Directions for this task
Go through the entries below and count the lines where "width" occurs. Give nothing but that number.

Data provided
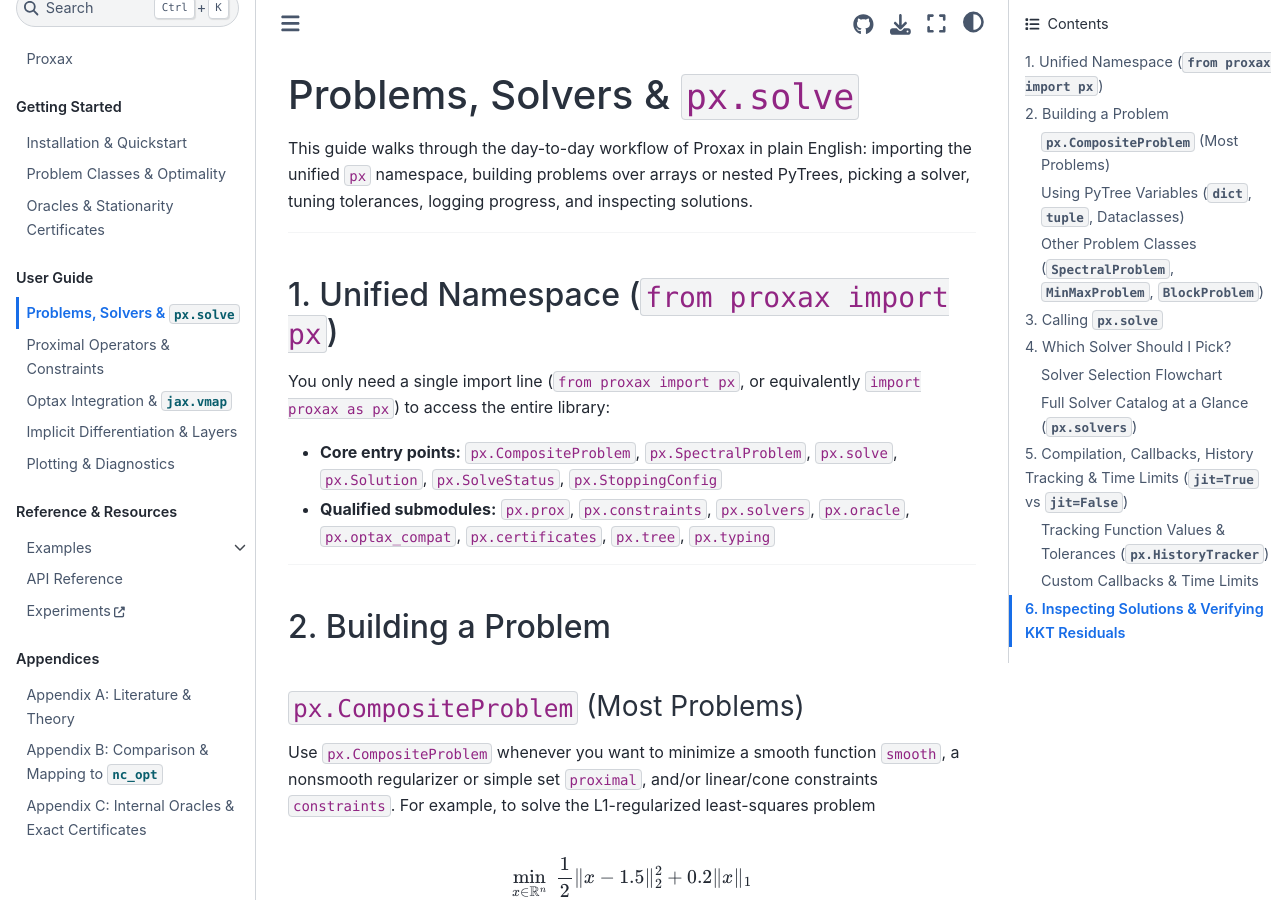
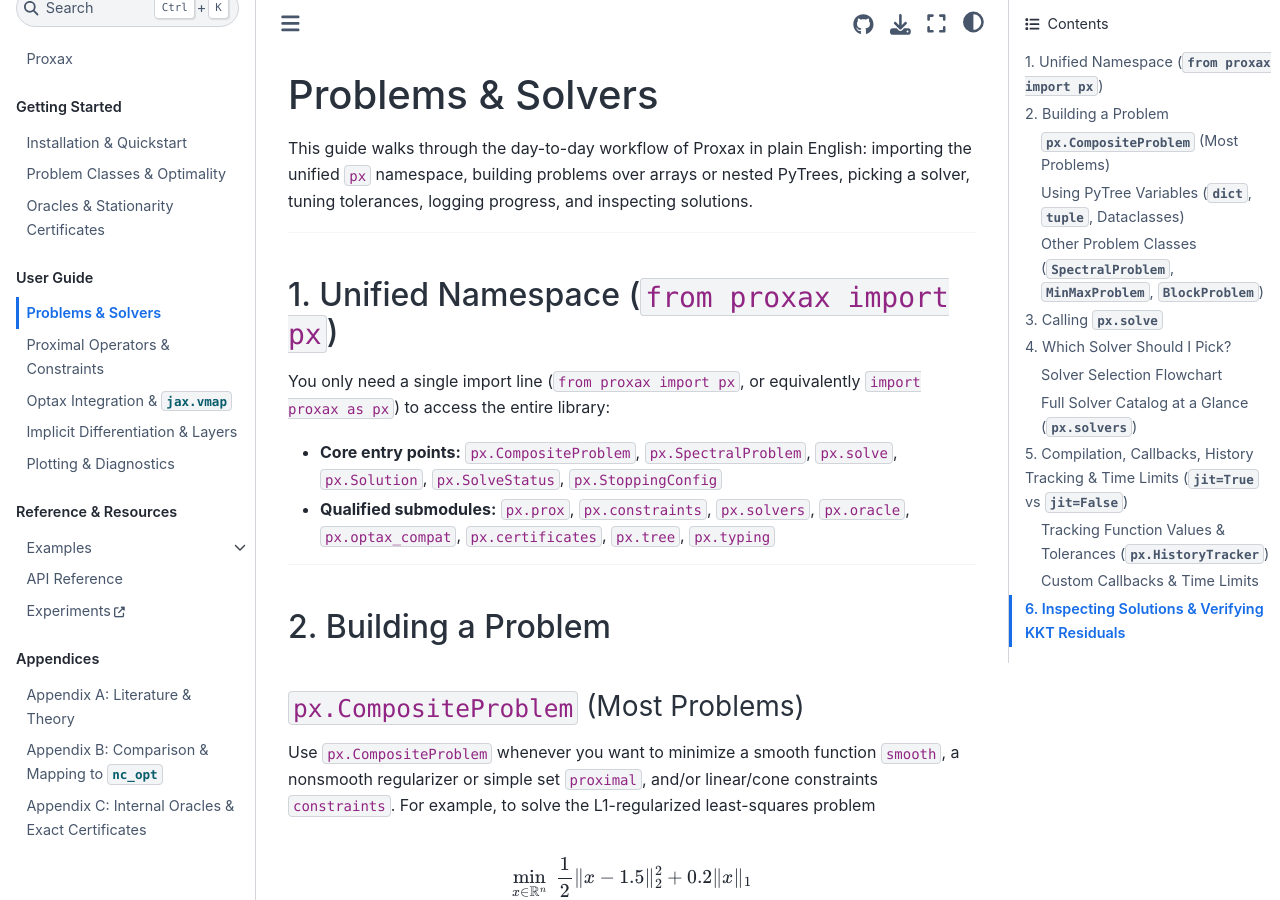
Before and after one commit to wwkong/proxax, a Sphinx documentation site: the page built from docs/guide/solving_problems.md, in a window 1280 px wide and 900 px high. Built offline with Sphinx 7.4.7 and the Sphinx Book theme 1.1.4, drawn with Linux system fonts in a browser that asks for light colours.

Commit message:
Rename solving_problems heading to Problems & Solvers

```diff
--- a/docs/guide/solving_problems.md
+++ b/docs/guide/solving_problems.md
@@ -1,4 +1,4 @@
-# Problems, Solvers & `px.solve`
+# Problems & Solvers
 
 This guide walks through the day-to-day workflow of Proxax in plain English:
 importing the unified `px` namespace, building problems over arrays or nested
```
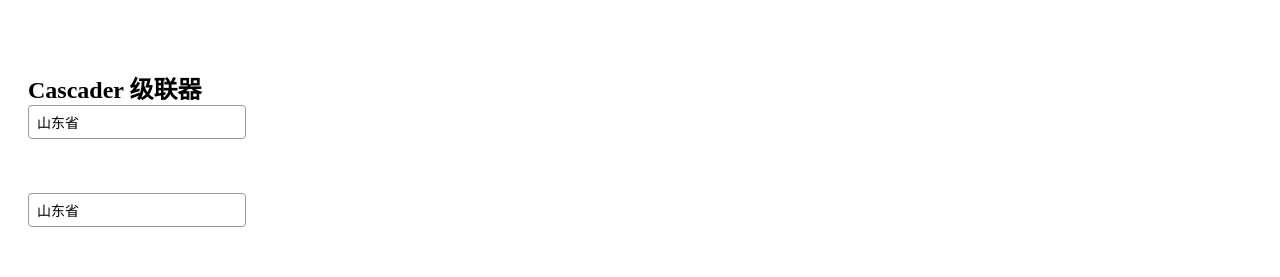
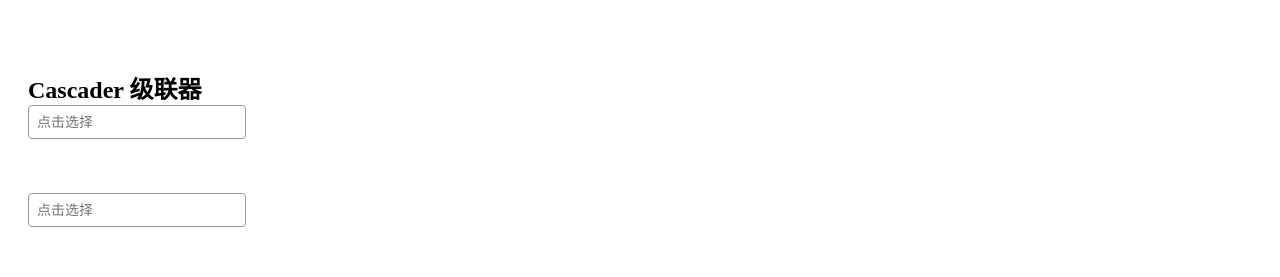
Before and after one commit to yingjieweb/league-ui, a Vue app: page / in a window 1280 px wide. Shown: the top 277 px of the page. Built offline with nearby package versions, Linux system fonts and the light colour scheme; the HTML template or start-up script is replaced by a standard one.

Commit message:
adjust Cascader‘s input code

```diff
--- a/src/App.vue
+++ b/src/App.vue
@@ -2,13 +2,9 @@
   <div id="app">
     <section style="margin-top: 50px; margin-bottom: 200px; padding: 20px;">
       <h2>Cascader 级联器</h2>
-      <lol-cascader :source.sync="cascaderDataSource1" :selected.sync="selectedCascaderData1">
-        <lol-input value="山东省"></lol-input>
-      </lol-cascader>
+      <lol-cascader :source.sync="cascaderDataSource1" :selected.sync="selectedCascaderData1" placeholder="点击选择"></lol-cascader>
       <br><br><br>
-      <lol-cascader :source.sync="cascaderDataSource2" :selected.sync="selectedCascaderData2" :load-data="loadData">
-        <lol-input value="山东省"></lol-input>
-      </lol-cascader>
+      <lol-cascader :source.sync="cascaderDataSource2" :selected.sync="selectedCascaderData2" :load-data="loadData" placeholder="点击选择"></lol-cascader>
     </section>
 
     <section style="margin-top: 50px; padding: 20px;">
--- a/src/components/Cascader/LolCascader.vue
+++ b/src/components/Cascader/LolCascader.vue
@@ -1,8 +1,11 @@
 <template>
   <div class="lol-cascader" v-click-outside="close">
     <div class="lol-cascader-trigger" @click="togglePopover">
-      <slot></slot>
-      {{selectedValue}}
+      <lol-input
+              :placeholder="placeholder"
+              :readonly="true"
+              :value="selectedValue">
+      </lol-input>
     </div>
     <div v-if="isPopoverShow" class="lol-cascader-popover" :style="popoverStyles">
       <lol-cascader-list
@@ -39,6 +42,9 @@
       height: {
         type: [String, Number],
         default: 180
+      },
+      placeholder: {
+        type: String
       },
       loadData: {
         type: Function
```
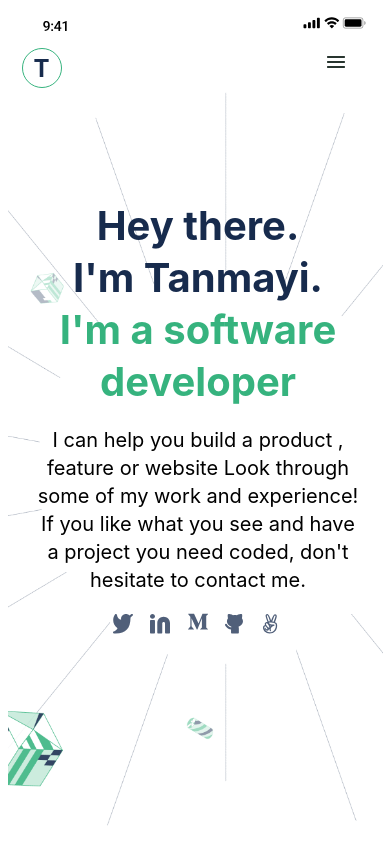
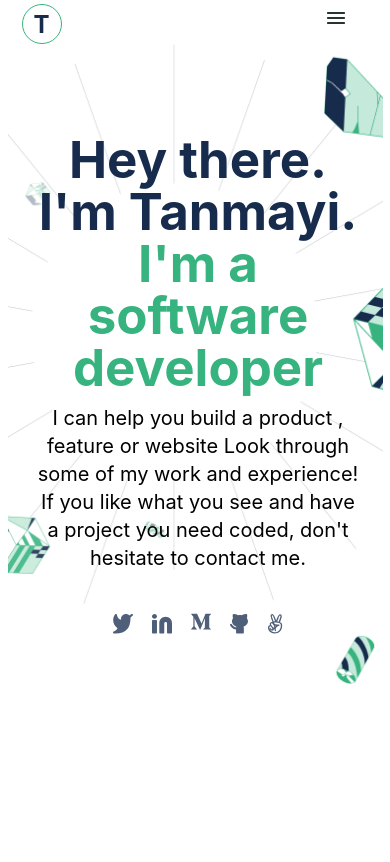
Before and after one commit to tan12082001/Project-portfolio, a plain HTML site: page index.html in a window 390 px wide. Drawn offline with Linux system fonts and the light colour scheme.

Commit message:
Update according to the latest code Review

```diff
--- a/index.html
+++ b/index.html
@@ -12,16 +12,6 @@
     <div class="wrapper">
         <!--section one toolbar-->
         <header class="toolbar">
-          <div class="statusbar">
-            <div class="time">
-                <img src="./media/TimeStyle.svg" alt="Time stamp">
-            </div>
-            <div class="bars">
-                <img src="./media/CellularConnection.svg" alt="signal bar">
-                <img src="./media/Wifi.svg" alt="wifi bar">
-                <img src="./media/Battery.svg" alt="battery">
-            </div>
-          </div>
           <nav class="logo-hamburger">
             <a href='#' class="logo"><span>T</span></a>
             <a href='#' class="hamburger"><img src="./media/hamburger.png" alt="menu"></a>
@@ -30,10 +20,10 @@
         <!--section two headline-->
         <section class="headline">
           <div class="primary text">
-            <p>Hey there.<br>
-                I'm Tanmayi.<br>
-            </p>
-            <p id="green">I'm a software developer</p>
+            <h1>Hey there.
+                I'm Tanmayi.
+            </h1>
+            <h2 id="green">I'm a software developer</h2>
           </div>
           <div class="secondary text">
             <p> I can help you build a product , feature or website Look through some of my work and experience! If you like what you see and have a project you need coded,
@@ -41,11 +31,13 @@
           </div>
           <!--div for social links-->
           <div class="socials">
-            <a class='social-item' href='https://twitter.com/TanmayiManku' target="_blank" rel="noopener"><img src="./media/twitter.svg" alt="twitter"></a>
-            <a class='social-item' href='https://www.linkedin.com/in/tanmayi-manku-99195720a/' target="_blank" rel="noopener"><img src="./media/Linkedinicon.svg" alt="linkedin"></a>
-            <a class='social-item' href='https://medium.com/' target="_blank" rel="noopener"><img src="./media/medium.svg" alt="medium"></a>
-            <a class='social-item' href='https://github.com/tan12082001' target="_blank" rel="noopener"><img src="./media/github.svg" alt="github"></a>
-            <a class='social-item' href='#' rel="noopener"><img src="./media/angellist.svg" alt="angellist"></a>
+            <ul>
+              <li><a class='social-item' href='https://twitter.com/TanmayiManku' target="_blank" rel="noopener"><img src="./media/twitter.svg" alt="twitter"></a></li>
+              <li><a class='social-item' href='https://www.linkedin.com/in/tanmayi-manku-99195720a/' target="_blank" rel="noopener"><img src="./media/Linkedinicon.svg" alt="linkedin"></a></li>
+              <li><a class='social-item' href='https://medium.com/' target="_blank" rel="noopener"><img src="./media/medium.svg" alt="medium"></a></li>
+              <li><a class='social-item' href='https://github.com/tan12082001' target="_blank" rel="noopener"><img src="./media/github.svg" alt="github"></a></li>
+              <li><a class='social-item' href='#' rel="noopener"><img src="./media/angellist.svg" alt="angellist"></a></li>
+            </ul>
           </div>
         </section>
     </div>
--- a/styles.css
+++ b/styles.css
@@ -29,33 +29,11 @@ body {
 }
 
 /* header section */
-.statusbar,
 .logo-hamburger {
   display: flex;
   justify-content: space-between;
   width: 375px;
   height: 44px;
-}
-
-.time {
-  position: absolute;
-  width: 54px;
-  height: 21px;
-  top: 14.5px;
-  left: 21px;
-}
-
-.bars {
-  position: absolute;
-  width: 66.66px;
-  height: 11.34px;
-  top: 17.33px;
-  left: 293.67px;
-  display: flex;
-}
-
-.bars img {
-  flex-grow: 1;
 }
 
 /* logo-hamburger section */
@@ -86,12 +64,14 @@ body {
 
 /* section 2: headline */
 .headline {
+  display: flex;
+  flex-direction: column;
   position: absolute;
-  top: 92px;
+  top: 44px;
   width: 375px;
   height: 100%;
   background: url("./media/backgroundfill.png");
-  background-size: cover;
+  background-size: contain;
   background-repeat: no-repeat;
 }
 
@@ -106,10 +86,9 @@ body {
 
 /* primary text */
 .primary {
-  top: 108px;
+  top: 90px;
   height: 211px;
-  font-weight: 700;
-  font-size: 40px;
+  font-size: 34px;
   line-height: 52px;
   color: #172b4d;
 }
@@ -120,22 +99,25 @@ body {
 
 /* secondary text */
 .secondary {
-  top: 334px;
+  top: 360px;
   height: 164px;
-  font-weight: 400;
   font-size: 20px;
   line-height: 28px;
 }
 
 /* socials */
-.socials {
+.socials ul{
   position: absolute;
   width: 170.17px;
   height: 19.62px;
   left: 105px;
-  top: 520.89px;
+  top: 568.89px;
   display: flex;
   justify-content: space-between;
+}
+
+.socials li {
+  list-style-type: none;
 }
 
 .social-item {
@@ -168,10 +150,6 @@ body {
     width: 100%;
   }
 
-  .statusbar {
-    display: none;
-  }
-
   .primary,
   .secondary {
     width: 100%;
```
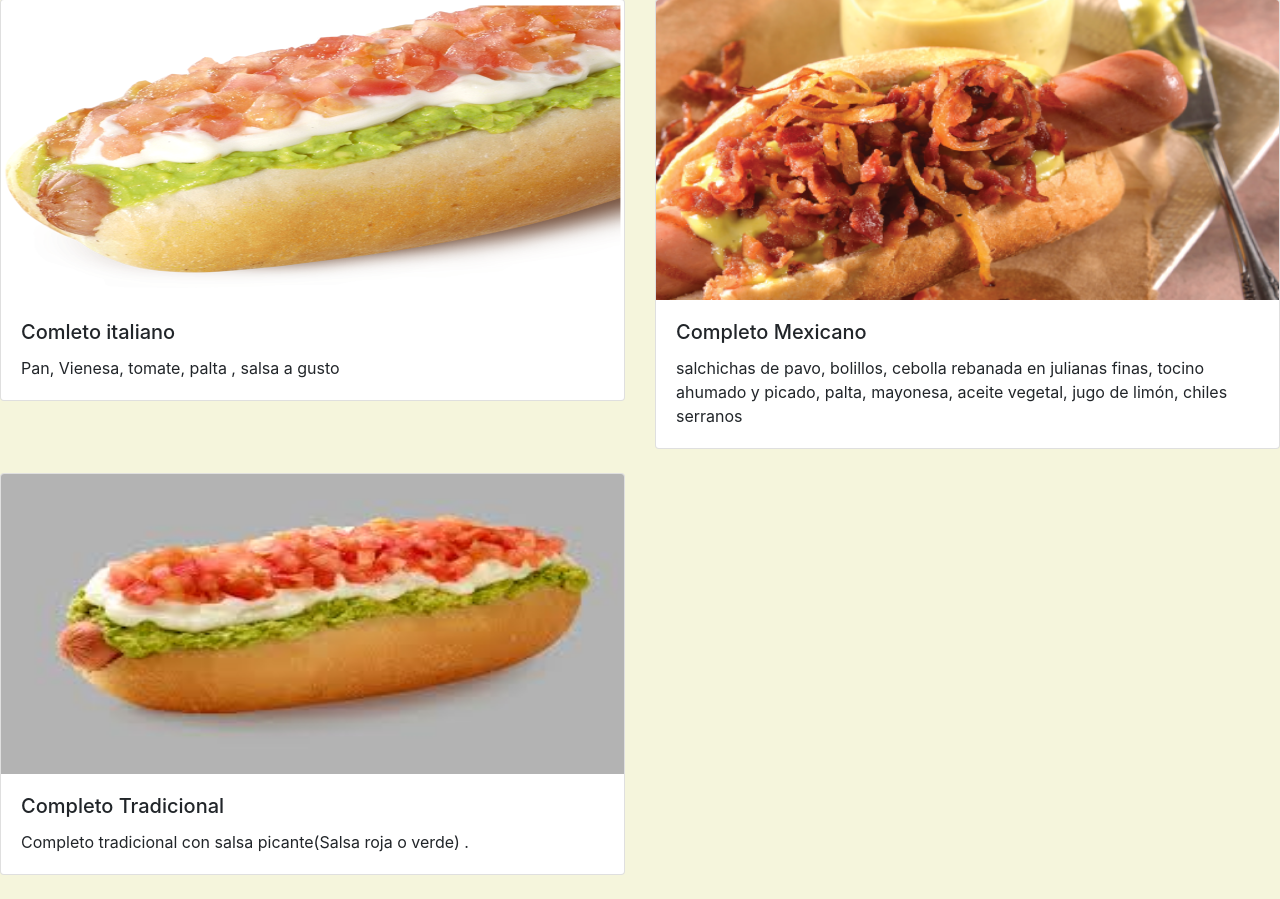
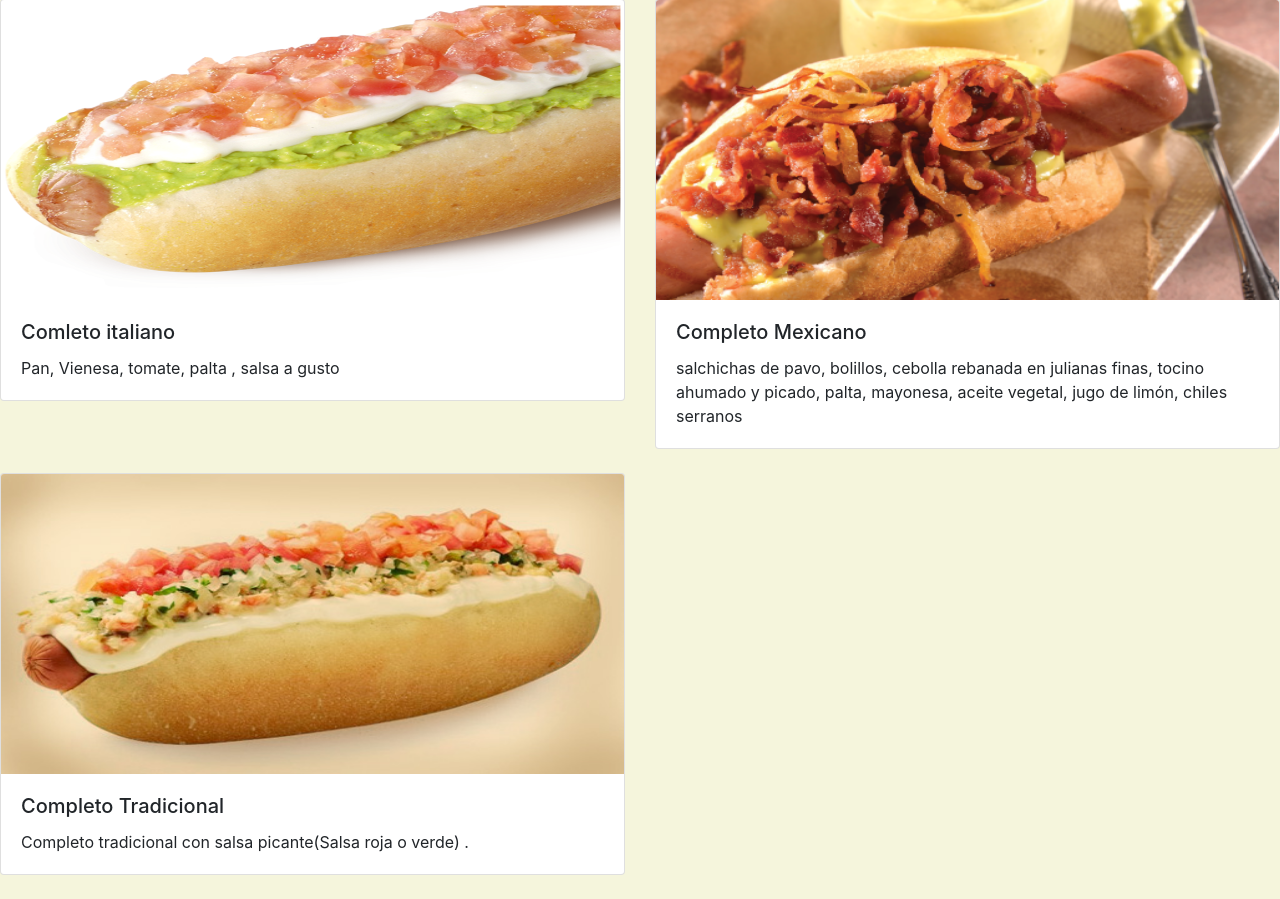
Before and after one commit to Bastian775/Completos_Machine, a Django app: page /Completos.html/ in a window 1280 px wide. Shown: the part 101-1000 px from the top of the page. Run offline with Django 3.2, Linux system fonts and the light colour scheme; some libraries are stand-ins or nearby versions.

Commit message:
cambio de imagen

```diff
--- a/main/templates/main/Completos.html
+++ b/main/templates/main/Completos.html
@@ -23,7 +23,7 @@
     </div>
     <div class="col mb-4">
       <div class="card">
-        <img src="{% static 'main/imagenes/completoTradi.jpg'%}" class="card-img-top" alt="...">
+        <img src="{% static 'main/imagenes/completo_chucru.jpg'%}" class="card-img-top" alt="...">
         <div class="card-body">
           <h5 class="card-title">Completo Tradicional</h5>
           <p class="card-text">Completo tradicional con salsa picante(Salsa roja o verde) .</p>
```
Also changed, not shown: main/static/main/imagenes/completo_chucru.jpg (added).
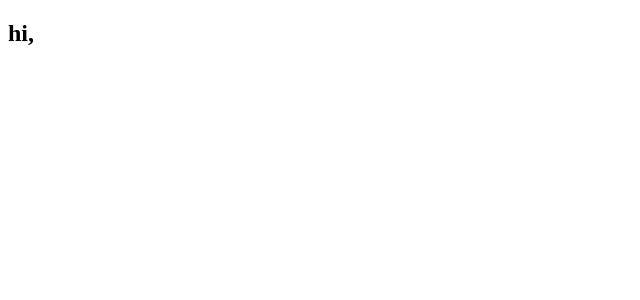
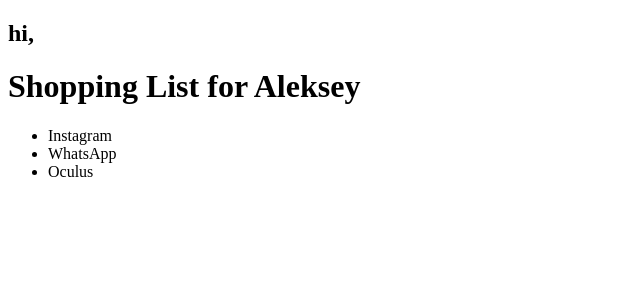
Before and after one commit to AlekseyLeshko/react-learn, a React app: page / in a window 1280 px wide. Shown: the top 300 px of the page, without its empty margins (0-640 px from the left). Built offline with nearby package versions, Linux system fonts and the light colour scheme.

Commit message:
add shopping list

```diff
--- /dev/null
+++ b/src/components/ShoppingList.js
@@ -0,0 +1,18 @@
+import React from 'react'
+
+class ShoppingList extends React.Component {
+  render() {
+    return (
+      <div className="shopping-list">
+        <h1>Shopping List for { this.props.name } < /h1>
+        <ul>
+          <li> Instagram </li>
+          <li> WhatsApp < /li>
+          <li> Oculus < /li>
+        </ul>
+      </div>
+    );
+  }
+}
+
+export default ShoppingList;
--- a/src/index.js
+++ b/src/index.js
@@ -2,8 +2,12 @@
 import ReactDOM from 'react-dom';
 
 import App from './components/App';
+import ShoppingList from './components/ShoppingList';
 
 ReactDOM.render(
-  <App />,
+  <div>
+    <App />
+    <ShoppingList name="Aleksey" />
+  </div>,
   document.getElementById('root')
 );
```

Solution to the exercise
7